A rough estimate is enough for me. YMMV.
A question for me though would be: what hurts ears more, the average SPL or the peaks
I did the exact same thing. After measuring I’m pretty sure what go me was combo of things mentioned here to avoid. I installed a new pair of 5998 power tubes and sat down with a a nice glass of whiskey to enjoy them. Volume nob was mostly at 10 with a occasional drift up to close to noon on the Euforia. Measuring that now 10 is around 80 - 90db and noon is closer to 100. it was that one listening session that did it for me as it was as few hours. Being newer to high end headphones the one thing I’m still getting used to is the complete lack of distortion at higher volumes. It’s much harder (for me anyway) to discern I’m listening too loudly without that. The Empyrean especially seems to be able to take a crazy amount of power without distorting.
I was also used to my A90 with three gain switches, the Euforia just has the nob and small turns there boost the volume very rapidly.
My ears are already getting better and I’m confident I’ve not done permeant damage. Again I appreciate having this thread as a great place to learn.
Do the makers say anything about sticking your probe through cardboard? [Ugg, that’s a thing in other domains too. The photos above are…evocative…] Without knowing otherwise, I’m concerned about reflections and falsely elevated dB readings. Skin and hair seem soft and dampening versus cardboard. Some frequencies may respond differently to cardboard.

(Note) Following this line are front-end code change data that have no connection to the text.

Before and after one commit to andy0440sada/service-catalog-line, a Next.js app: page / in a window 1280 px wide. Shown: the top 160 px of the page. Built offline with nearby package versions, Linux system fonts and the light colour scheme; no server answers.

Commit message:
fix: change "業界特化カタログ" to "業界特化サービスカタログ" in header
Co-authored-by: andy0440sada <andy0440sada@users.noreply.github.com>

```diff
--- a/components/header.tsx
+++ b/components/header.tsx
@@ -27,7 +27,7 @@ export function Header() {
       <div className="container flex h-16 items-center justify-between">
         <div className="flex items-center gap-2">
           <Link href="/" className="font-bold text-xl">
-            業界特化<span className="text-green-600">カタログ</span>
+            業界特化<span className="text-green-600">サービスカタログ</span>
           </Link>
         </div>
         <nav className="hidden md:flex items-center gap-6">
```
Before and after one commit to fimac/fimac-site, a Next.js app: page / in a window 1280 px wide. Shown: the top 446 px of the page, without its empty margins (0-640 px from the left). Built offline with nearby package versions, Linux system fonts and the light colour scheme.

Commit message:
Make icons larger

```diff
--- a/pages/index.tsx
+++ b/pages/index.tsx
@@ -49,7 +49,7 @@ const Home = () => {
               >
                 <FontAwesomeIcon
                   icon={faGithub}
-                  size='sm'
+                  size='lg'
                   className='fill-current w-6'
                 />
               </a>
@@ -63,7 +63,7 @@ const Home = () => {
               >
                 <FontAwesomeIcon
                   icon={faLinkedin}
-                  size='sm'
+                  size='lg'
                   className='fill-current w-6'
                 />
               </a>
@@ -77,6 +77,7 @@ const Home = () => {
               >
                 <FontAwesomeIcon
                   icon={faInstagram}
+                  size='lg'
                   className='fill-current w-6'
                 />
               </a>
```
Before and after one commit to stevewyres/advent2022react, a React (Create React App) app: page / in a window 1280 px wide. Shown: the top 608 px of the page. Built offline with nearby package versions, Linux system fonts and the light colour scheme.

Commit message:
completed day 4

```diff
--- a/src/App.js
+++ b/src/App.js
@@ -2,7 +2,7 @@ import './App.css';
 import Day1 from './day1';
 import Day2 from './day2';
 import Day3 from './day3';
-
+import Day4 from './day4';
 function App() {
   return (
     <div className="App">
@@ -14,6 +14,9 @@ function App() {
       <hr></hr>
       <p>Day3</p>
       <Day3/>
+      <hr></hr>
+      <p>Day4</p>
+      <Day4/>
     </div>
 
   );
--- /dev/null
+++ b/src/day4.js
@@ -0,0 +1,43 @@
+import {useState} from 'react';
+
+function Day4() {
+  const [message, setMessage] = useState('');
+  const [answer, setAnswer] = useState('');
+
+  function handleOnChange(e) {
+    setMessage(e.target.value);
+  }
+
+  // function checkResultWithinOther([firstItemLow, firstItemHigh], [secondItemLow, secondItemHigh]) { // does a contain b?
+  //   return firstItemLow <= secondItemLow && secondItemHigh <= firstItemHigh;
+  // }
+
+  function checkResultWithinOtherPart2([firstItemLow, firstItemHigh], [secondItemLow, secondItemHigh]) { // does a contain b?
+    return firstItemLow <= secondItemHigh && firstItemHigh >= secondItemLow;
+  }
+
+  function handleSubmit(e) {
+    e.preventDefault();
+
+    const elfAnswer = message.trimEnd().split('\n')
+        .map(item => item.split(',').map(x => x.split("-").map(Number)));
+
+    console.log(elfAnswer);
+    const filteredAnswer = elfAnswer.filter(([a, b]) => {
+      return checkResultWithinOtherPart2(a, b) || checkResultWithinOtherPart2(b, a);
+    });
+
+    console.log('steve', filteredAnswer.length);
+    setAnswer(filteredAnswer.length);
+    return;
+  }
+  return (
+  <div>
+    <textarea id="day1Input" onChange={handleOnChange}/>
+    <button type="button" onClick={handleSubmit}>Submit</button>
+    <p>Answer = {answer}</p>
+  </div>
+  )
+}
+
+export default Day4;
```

In the past I just shoved my phone mic into headphone cups to estimate dBs. This involves centering the mic in the cup, and inserting it about 1/2" or 1 cm below the edge of the pad. This method results in consistent reading across about half a dozen different iPhone dB meter apps – but the accuracy is unconfirmed.
There is nothing in the manual for my meter about this. I also have Decibel X Pro on a Samsung phone. Without calibration its consistently 6-10db lower than my dedicated meter. Without the cardboard the meter is 5-8 db lower when just held up to the earcup.